Viroconium (from the old Celtic 'Uiroconion' or 'City of the Were-wolf') was established in about AD 58 as a castra for the Legio XIV Gemina during their invasion of Roman Wales. They were later replaced by the Legio XX Valeria Victrix until the fortress was abandoned by the military around AD 88 and taken over by the civilian settlement that had grown up around the fort. By 130, it had expanded to cover an area of more than 173 acres. It then had many public buildings, including thermae and a colonnaded forum dedicated to Hadrian as shown by the remains of an inscription. Simpler temples and shops have also been excavated. At its peak, Viroconium is estimated to have been the fourth largest Roman settlement in Britain with a population of more than 15,000. Following the end of Roman rule in Britain around 410, the Cornovii seem to have divided into Pengwern and Powys. The later minor Magonsæte sub-kingdom of the Angles emerged in the area when Oswiu conquered Pengwern in 656. Viroconium may have served as the early sub-Roman capital of Powys. The city has been variously identified with the Cair Urnarc and Cair Guricon which appeared in the Historia Brittonum's list of the 28 civitates of Britain.

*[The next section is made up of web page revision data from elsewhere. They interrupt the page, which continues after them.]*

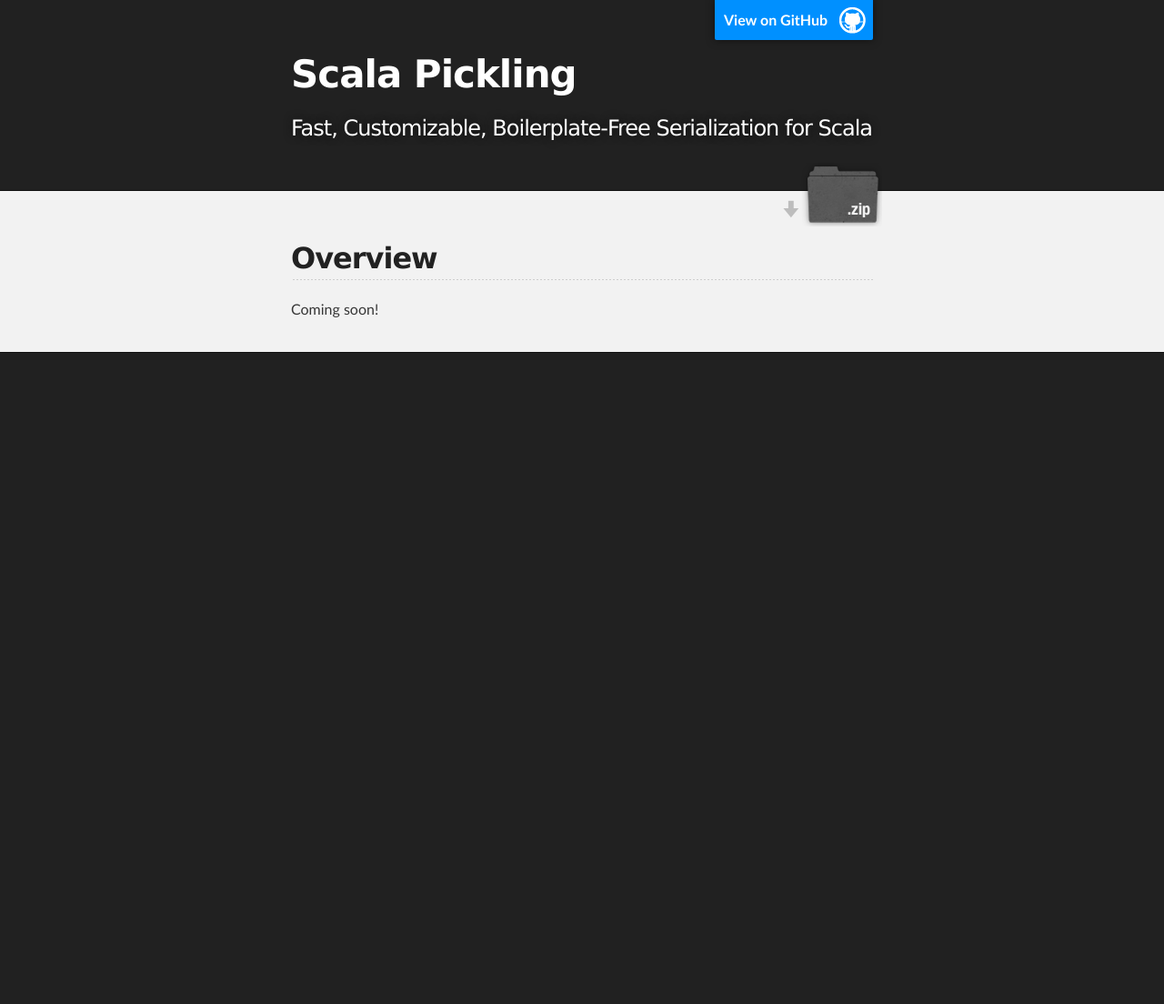
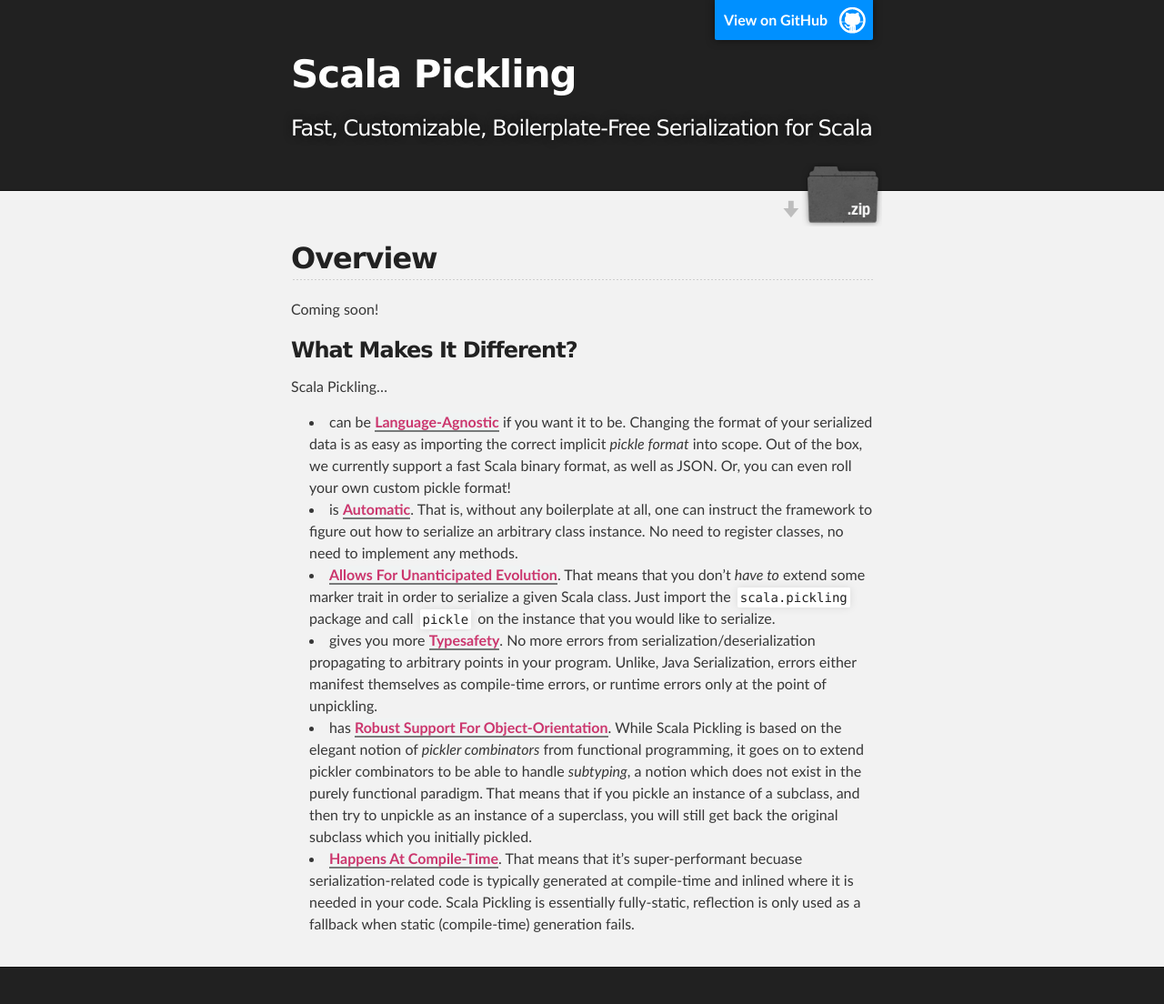
Before and after one commit to heathermiller/wwwpickling, a Jekyll site: the page built from overview/index.md, in a window 1280 px wide. Shown: the whole page at 91% size. Built offline with Jekyll 4.4.1, drawn with Linux system fonts in a browser that asks for light colours; before the commit the page ends 900 px from its top, so only the background shows below that.

Commit message:
Adding more text, what makes it different

```diff
--- /dev/null
+++ b/_includes/what-makes-it-different.md
@@ -0,0 +1,46 @@
+
+### What Makes It Different?
+
+Scala Pickling...
+
+- can be <span class="highlight">language-agnostic</span>
+  if you want it to be. Changing the format of
+  your serialized data is as easy as importing the correct implicit
+  *pickle format* into scope. Out of the box, we currently support a fast
+  Scala binary format, as well as JSON. Or, you can even roll your own
+  custom pickle format!
+- is <span class="highlight">automatic</span>.
+  That is, without any boilerplate at all, one can
+  instruct the framework to figure out how to serialize an arbitrary class
+  instance. No need to register classes, no need to implement any methods.
+- <span class="highlight">allows for unanticipated evolution</span>.
+  That means that you don't *have to*
+  extend some marker trait in order to serialize a given Scala class. Just
+  import the `scala.pickling` package and call `pickle` on the instance that
+  you would like to serialize.
+- gives you more <span class="highlight">typesafety</span>.
+  No more errors from serialization/deserialization
+  propagating to arbitrary points in your program. Unlike, Java Serialization,
+  errors either manifest themselves as compile-time errors, or runtime errors
+  only at the point of unpickling.
+- has <span class="highlight">robust support for object-orientation</span>.
+  While Scala Pickling is based
+  on the elegant notion of *pickler combinators* from functional programming,
+  it goes on to extend pickler combinators to be able to handle *subtyping*, a
+  notion which does not exist in the purely functional paradigm. That means
+  that if you pickle an instance of a subclass, and then try to unpickle as an
+  instance of a superclass, you will still get back the original subclass which
+  you initially pickled.
+- <span class="highlight">happens at compile-time</span>.
+  That means that it's super-performant becuase
+  serialization-related code is typically generated at compile-time and inlined
+  where it is needed in your code. Scala Pickling is essentially fully-static,
+  reflection is only used as a fallback when static (compile-time) generation fails.
+
+<!--
+Most other *automatic* serialization frameworks rely predominantly on runtime
+reflection which often has a high runtime cost, or on bytecode rewriting which
+isn't typesafe.  Instead, Scala Pickling generates pickling/unpickling code at
+compile-time, guaranteeing you fast statically-generated picklers and typesafe
+serialization.
+ -->
--- a/overview/index.md
+++ b/overview/index.md
@@ -5,3 +5,5 @@
 ## Overview
 
 Coming soon!
+
+{% include what-makes-it-different.md %}
--- a/resources/css/main.css
+++ b/resources/css/main.css
@@ -444,6 +444,13 @@
   width: 40px;
 }
 
+.highlight {
+  color: #CB366D;
+  font-weight: bold;
+  border-bottom: 2px solid rgba(0, 0, 0, 0.5);
+  text-transform: capitalize;
+}
+
 /*******************************************************************************
 Small Device Styles
 *******************************************************************************/
```
Also changed, not shown: benchmarks/index.md (+4 -0 lines), index.md (+1 -7 lines).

Town life in Viroconium continued in the fifth century, but many of the buildings fell into disrepair. Between 530 and 570, when most Roman urban sites and villas in Britain were being abandoned, there was a substantial rebuilding programme. The old basilica was carefully demolished and replaced with new timber-framed buildings on rubble platforms. These probably included a very large two-storey building and a number of storage buildings and houses. In all, 33 new buildings were "carefully planned and executed" and "skillfully constructed to Roman measurements using a trained labour force". Who instigated this rebuilding programme is not known, but it may have been a bishop. Some of the buildings were renewed three times, and the community probably lasted about 75 years until, for some reason, many of the buildings were dismantled. The site was probably abandoned peacefully in the second half of the seventh century or the beginning of the eighth. The court of Powys is believed to have moved to Mathrafal sometime before 717 following famine and plague in its original location.
Some remains are still standing, and further buildings have been excavated. These include "the Old Work" (an archway, part of the baths' frigidarium and the largest free-standing Roman ruin in England) and the remains of a baths complex. These are on display to the public and, along with a small museum, are looked after by English Heritage under the name "Wroxeter Roman City". Some of the more important finds are housed in Rowley's House Museum in Shrewsbury. Most of the town still remains buried, but it has largely been mapped through geophysical survey and aerial archaeology. A reconstructed Roman villa was opened to the public on 19 February 2011 to give visitors an insight into Roman building techniques and how the Romans lived. Ramped access to the visitor centre. Site mostly accessible. Manual wheelchair users are advised to bring an assistant. Disabled parking is located 8 metres from the entrance, please note there are uneven surfaces. Assistance dogs are welcome, A water bowl is available on the grassed area outside the shop entrance. There are accessible toilets. The Education centre (may be booked in advance) has pottery, fabric and armour to touch. Bird song on site. There are Braille guides available.
Location : Wroxeter Roman City, Wroxeter, near Shrewsbury, Shropshire, SY5 6PH
Transport: Shrewsbury (National Rail) then bus. Bus Routes : Arriva 96 from Shrewsbury.
Opening Times : Daily 10:00 to 18:00
Tickets : Adults £6.60; Concessions $5.90; Children (5 - 15) £4.00
Tel: 0370 333 1181